The use of melatonin as antioxidant has been extensively established. But what would the antioxidant function be if one were to go one step back in the anabolism of that amine, and orally administer its precursor — the amino acid tryptophan? Diurnal animals (
) were administered orally capsules containing 125 or 300 mg L-tryptophan/kg b.w. for 7 days at the end of the light period (20
). A control group received capsules with methylcellulose. The antioxidant function was studied through the reduction of nitroblue tetrazolium (NBT) by superoxide anion, and through the levels of malonaldehyde (MDA) produced in the lipoperoxidation that occurs from the respiratory burst in response to the presence of a foreign particle in phagocytic cells (heterophils), which were extracted at 2

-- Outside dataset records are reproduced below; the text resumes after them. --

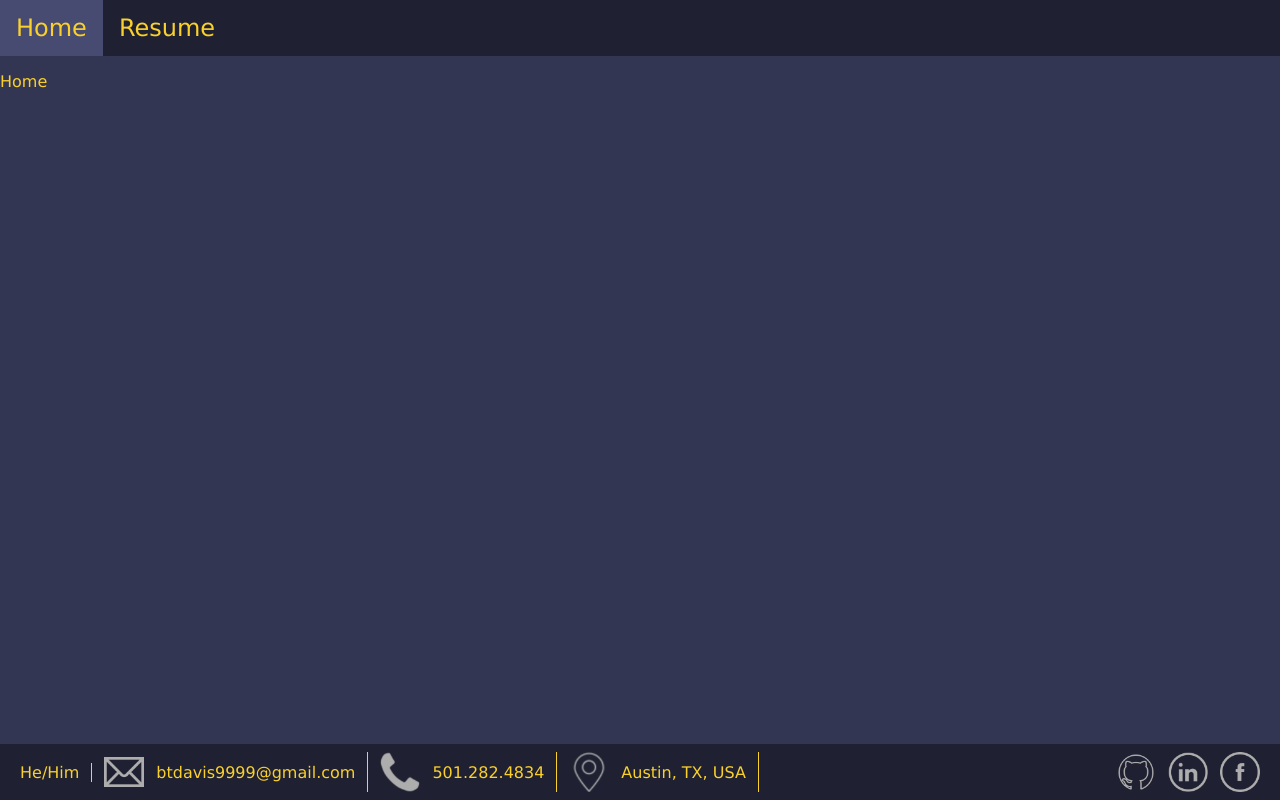
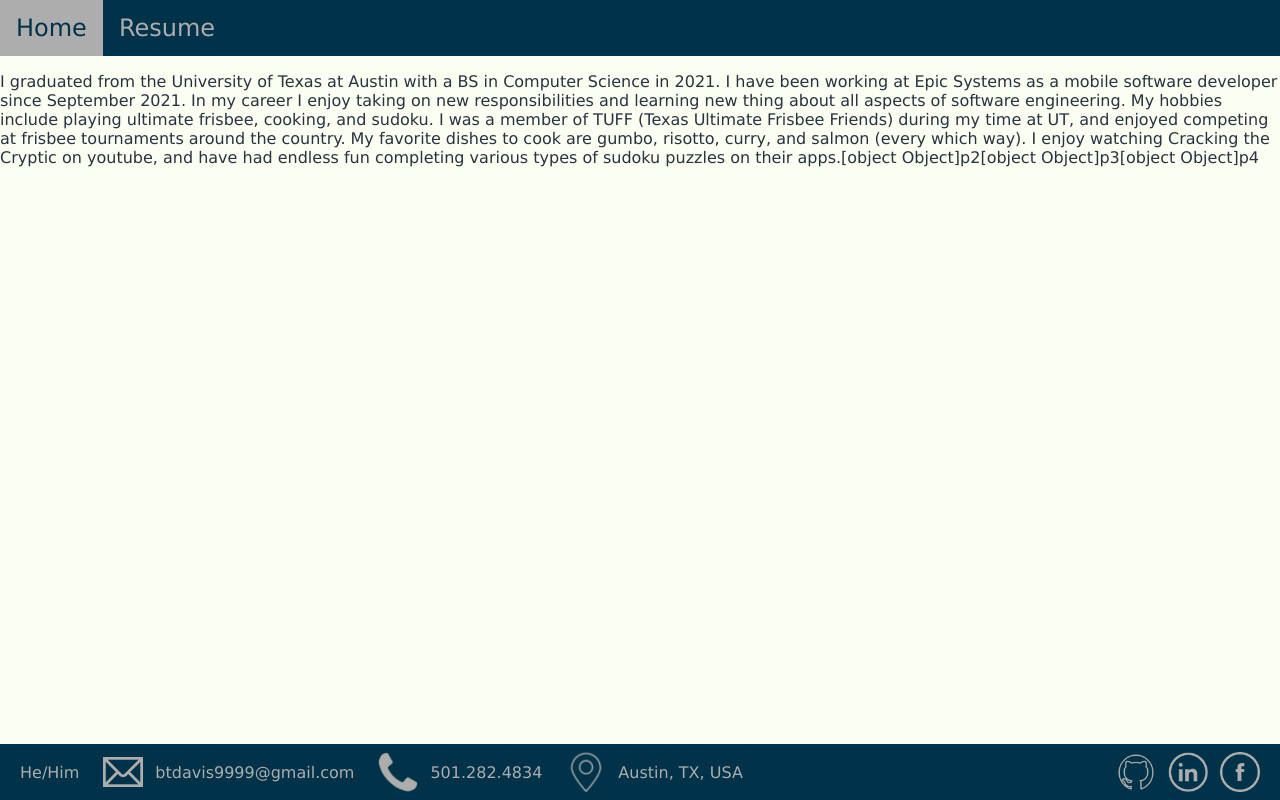
Before and after one commit to brocktdavis/my-website, a React (Create React App) app in the folder app/: page / in a window 1280 px wide. Built offline with nearby package versions, Linux system fonts and the light colour scheme.

Commit message:
Added content and styling

```diff
--- a/app/src/component/App.js
+++ b/app/src/component/App.js
@@ -7,6 +7,12 @@ import Resume from './pages/Resume';
 import Palette from './Palette';
 
 const pages = ['Home', 'Resume'];
+
+const paragraph1 = "I graduated from the University of Texas at Austin with a BS in Computer Science in 2021. I have been working at Epic Systems as a mobile software developer since September 2021. In my career I enjoy taking on new responsibilities and learning new thing about all aspects of software engineering. My hobbies include playing ultimate frisbee, cooking, and sudoku. I was a member of TUFF (Texas Ultimate Frisbee Friends) during my time at UT, and enjoyed competing at frisbee tournaments around the country. My favorite dishes to cook are gumbo, risotto, curry, and salmon (every which way). I enjoy watching Cracking the Cryptic on youtube, and have had endless fun completing various types of sudoku puzzles on their apps.";
+const paragraph2 = "p2";
+const paragraph3 = "p3";
+const paragraph4 = "p4";
+
 
 class App extends React.Component {
   constructor(props) {
@@ -23,7 +29,7 @@ class App extends React.Component {
   render() {
     let bodyContent = <p>404</p>;
     if (this.state.page == 'Home') {
-      bodyContent = <p>Home</p>
+      bodyContent = <p>{[paragraph1, paragraph2, paragraph3, paragraph4].join(<br />)}</p>
     } else if (this.state.page == 'Resume') {
       bodyContent = <Resume />
     }
--- a/app/src/component/footer/Footer.css
+++ b/app/src/component/footer/Footer.css
@@ -1,5 +1,6 @@
 .footer {
-    background-color: var(--dark-darker);
+    color: var(--text-accent);
+    background-color: var(--background-accent);
 
     /* Flex layout */
     display: flex;
@@ -46,4 +47,7 @@
 .icon {
     padding-right: 0.75em;
     width: 2.5em;
+
+    stroke: black;
+    fill: red;
 }
--- a/app/src/component/header/Header.css
+++ b/app/src/component/header/Header.css
@@ -10,7 +10,8 @@
     padding: 0px;
 
     overflow: hidden;
-    background-color: var(--dark-darker);
+    color: var(--text-accent);
+    background-color: var(--background-accent);
 }
 
 .header-link {
@@ -31,7 +32,8 @@
 }
 
 .header-link p:hover {
-    background-color: var(--dark-lighter);
+    color: var(--text-accent-active);
+    background-color: var(--background-accent-active);
     cursor: pointer;
 }
 
--- a/app/src/index.css
+++ b/app/src/index.css
@@ -1,34 +1,19 @@
 :root {
-  --dark: #333652;
-  --accent1: #FAD02C;
-  --accent2: #E9EAEC;
-  --accent3: #B8CCDB;
-  /*
-  Contrast Ratios
-    dark:accent1 -> 7.88:1 ✓
-    dark:accent2 -> 9.74:1 ✓
-    dark:accent3 -> 7.09:1 ✓
+  /* Text colors */
+  --text-main: #293241;
+  --text-accent: #adadad;
+  --text-accent-active: #003249;
 
-    accent1:accent2 -> 1.23:1 X
-    accent1:accent3 -> 1.11:1 X
-    accent2:accent3 -> 1.37:1 X
-  */
-
-  --dark-darker: #1f2132;
-  --accent1-darker: #efc006;
-  --accent2-darker: #ced0d4;
-  --accent3-darker: #96b3ca;
-
-  --dark-lighter: #474b71;
-  --accent1-lighter: #fbdc60;
-  --accent2-lighter: white;
-  --accent3-lighter: #dae4ec;
+  /* Background colors */
+  --background-main: #fbfff1;
+  --background-accent: #003249;
+  --background-accent-active: #adadad;
 }
 
 body {
   /* Color */
-  background: var(--dark);
-  color: var(--accent1);
+  background: var(--background-main);
+  color: var(--text-main);
 
   /* Font */
   font-family: Verdana, Geneva, sans-serif;
```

— at the acrophase of melatonin in the blood stream. In the heterophils extracted from the group that received 125 mg kg
b.w. tryptophan, there was less oxidative stress as determined by the NBT reduction than in those from the 300 mg kg
b.w. group. In the study of the lipoperoxidation of the membranes as determined by the levels of MDA, however, no significant variations were observed between the different groups. The lower concentration (125 mg L-tryptophan/kg b.w.), administered orally, succeeded in diminishing the free radicals produced in the heterophils for the destruction of the ingested foreign agent, but not fully or maximally. The possible solution to this prooxidant/antioxidant imbalance would be to administer a lower concentration of tryptophan to attain the perfect balance for application in nutritional treatments.
The objective of the present study was to compare differences between elderly rats and young obesity-induced rats in their activity/inactivity circadian rhythm. The investigation was motivated by the differences reported previously for the circadian rhythms of both obese and elderly humans (and other animals), and those of healthy, young or mature individuals. Three groups of rats were formed: a young control group which was fed a standard chow for rodents; a young obesity-induced group which was fed a high-fat diet for four months; and an elderly control group with rats aged 2.5 years that was fed a standard chow for rodents. Activity/inactivity data were registered through actimetry using infrared actimeter systems in each cage to detect activity. Data were logged on a computer and chronobiological analysis were performed. The results showed diurnal activity (sleep time), nocturnal activity (awake time), amplitude, acrophase, and interdaily stability to be similar between the young obesity-induced group and the elderly control group, but different in the young control group. We have concluded that obesity leads to a chronodisruption status in the body similar to the circadian rhythm degradation observed in the elderly.